-------- Information shown --------

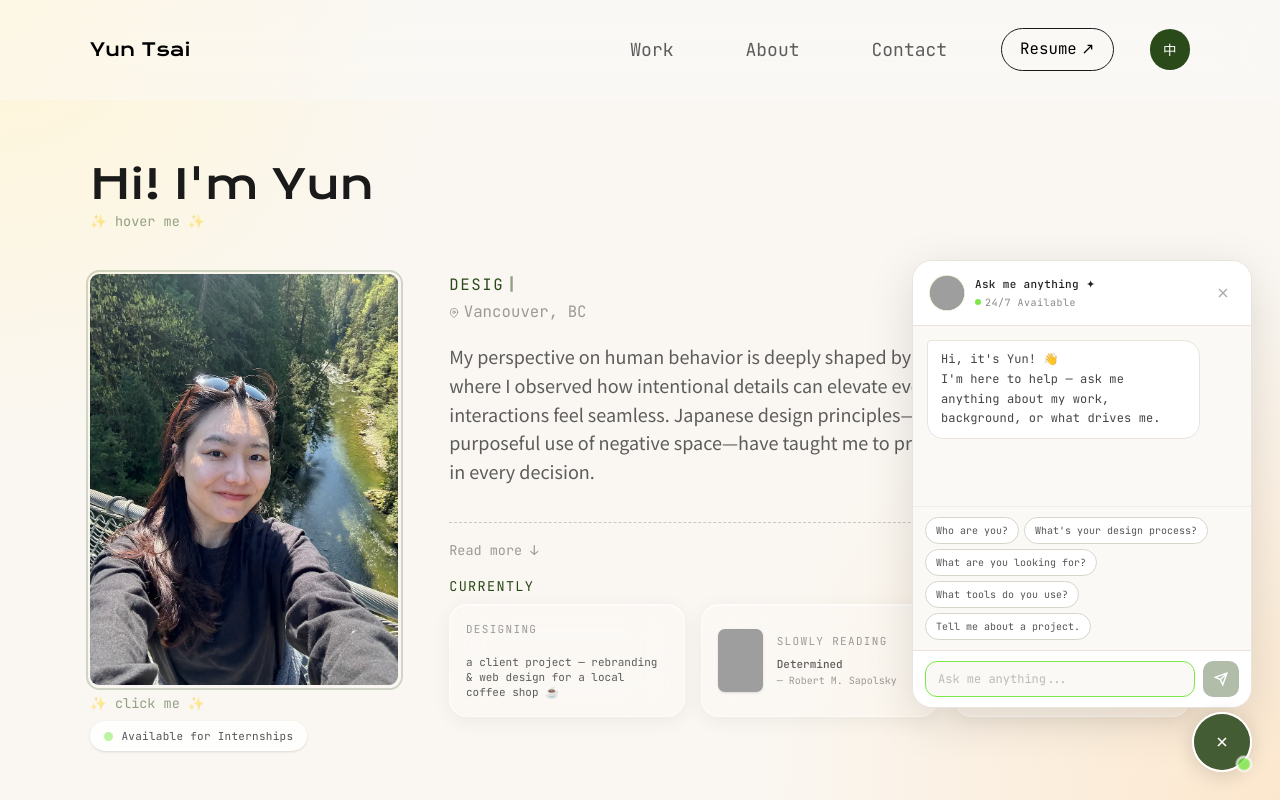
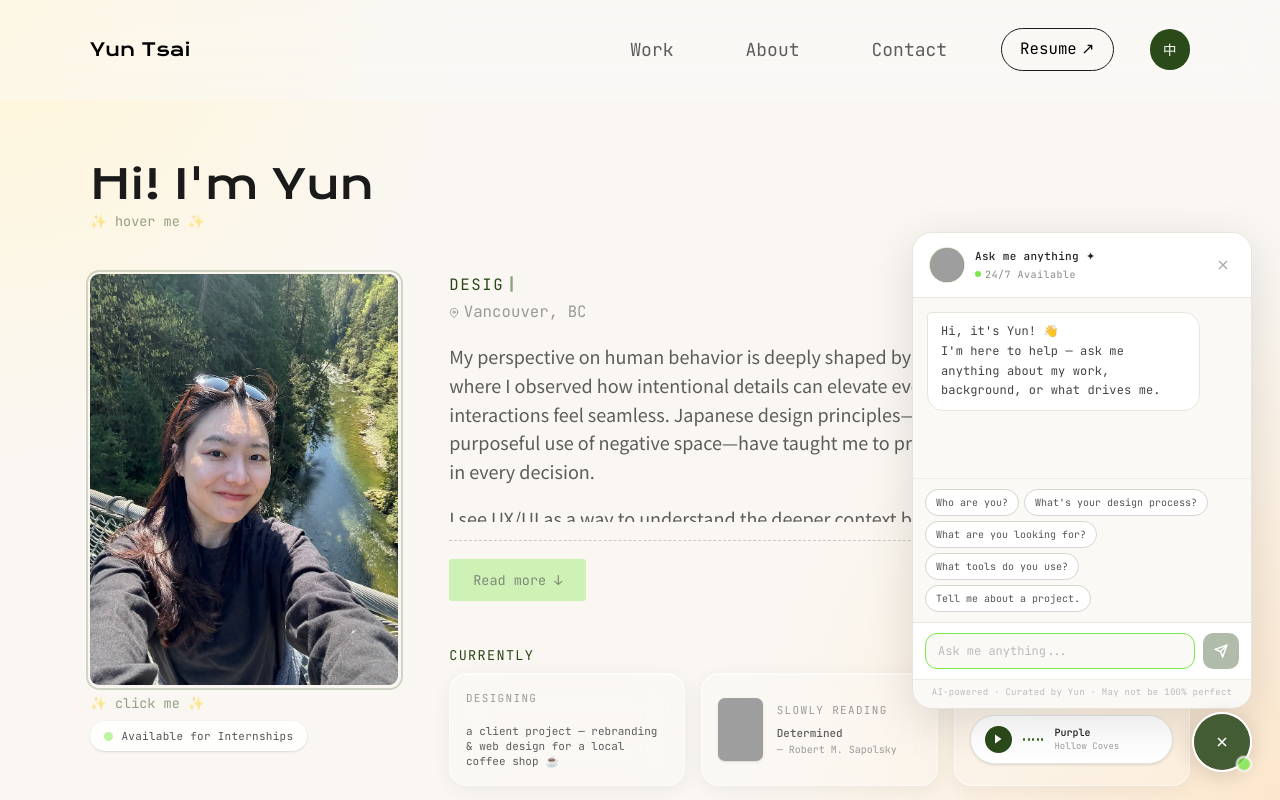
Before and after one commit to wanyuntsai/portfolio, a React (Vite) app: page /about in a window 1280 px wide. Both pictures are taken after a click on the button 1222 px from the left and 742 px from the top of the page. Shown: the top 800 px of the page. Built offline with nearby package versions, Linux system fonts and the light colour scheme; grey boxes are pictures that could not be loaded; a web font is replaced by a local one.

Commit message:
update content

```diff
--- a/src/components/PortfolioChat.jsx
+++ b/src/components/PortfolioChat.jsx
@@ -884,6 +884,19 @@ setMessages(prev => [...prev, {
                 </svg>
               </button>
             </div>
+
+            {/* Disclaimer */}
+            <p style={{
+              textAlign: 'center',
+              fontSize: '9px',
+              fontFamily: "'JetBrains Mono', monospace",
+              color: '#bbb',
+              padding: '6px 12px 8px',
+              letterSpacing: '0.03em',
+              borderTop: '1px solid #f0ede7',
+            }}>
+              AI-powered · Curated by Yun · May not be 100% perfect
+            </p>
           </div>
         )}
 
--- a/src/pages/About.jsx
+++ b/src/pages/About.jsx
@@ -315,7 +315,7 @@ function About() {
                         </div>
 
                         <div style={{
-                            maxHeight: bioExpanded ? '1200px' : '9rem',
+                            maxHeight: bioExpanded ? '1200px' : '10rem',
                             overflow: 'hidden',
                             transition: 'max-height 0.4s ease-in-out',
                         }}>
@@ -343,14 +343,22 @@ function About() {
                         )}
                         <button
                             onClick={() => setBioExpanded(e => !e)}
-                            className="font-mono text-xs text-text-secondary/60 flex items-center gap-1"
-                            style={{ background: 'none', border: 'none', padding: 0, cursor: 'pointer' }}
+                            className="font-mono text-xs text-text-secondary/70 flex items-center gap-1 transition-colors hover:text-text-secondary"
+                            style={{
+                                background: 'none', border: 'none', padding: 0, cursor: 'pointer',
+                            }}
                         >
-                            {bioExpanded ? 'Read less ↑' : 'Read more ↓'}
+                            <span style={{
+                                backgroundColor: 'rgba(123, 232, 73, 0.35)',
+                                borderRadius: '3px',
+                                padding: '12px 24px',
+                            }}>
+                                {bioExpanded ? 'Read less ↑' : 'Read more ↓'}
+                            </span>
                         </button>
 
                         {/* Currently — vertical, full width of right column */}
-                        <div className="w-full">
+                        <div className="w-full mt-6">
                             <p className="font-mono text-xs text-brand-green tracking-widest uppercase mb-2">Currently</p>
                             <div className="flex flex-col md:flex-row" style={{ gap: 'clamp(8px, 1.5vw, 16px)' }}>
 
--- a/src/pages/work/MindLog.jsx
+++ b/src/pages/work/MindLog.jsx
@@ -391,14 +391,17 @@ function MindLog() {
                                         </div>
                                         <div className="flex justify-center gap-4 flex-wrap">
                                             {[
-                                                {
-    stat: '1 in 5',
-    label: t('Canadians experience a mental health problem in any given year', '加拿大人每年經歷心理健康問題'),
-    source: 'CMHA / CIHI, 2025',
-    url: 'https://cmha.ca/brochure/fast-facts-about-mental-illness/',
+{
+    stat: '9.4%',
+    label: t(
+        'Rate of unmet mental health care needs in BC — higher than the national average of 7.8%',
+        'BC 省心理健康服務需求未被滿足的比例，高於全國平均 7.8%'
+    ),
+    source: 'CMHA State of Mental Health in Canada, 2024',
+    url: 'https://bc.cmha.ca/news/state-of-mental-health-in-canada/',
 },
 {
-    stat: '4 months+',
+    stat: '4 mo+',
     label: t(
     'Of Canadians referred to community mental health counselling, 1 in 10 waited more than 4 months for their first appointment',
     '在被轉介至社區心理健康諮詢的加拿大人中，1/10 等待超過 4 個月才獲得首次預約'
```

--------

• _Assignment_
Task for the records above: copy every line in which the word "transition" occurs.

• _Response box_
                             transition: 'max-height 0.4s ease-in-out',
+                            className="font-mono text-xs text-text-secondary/70 flex items-center gap-1 transition-colors hover:text-text-secondary"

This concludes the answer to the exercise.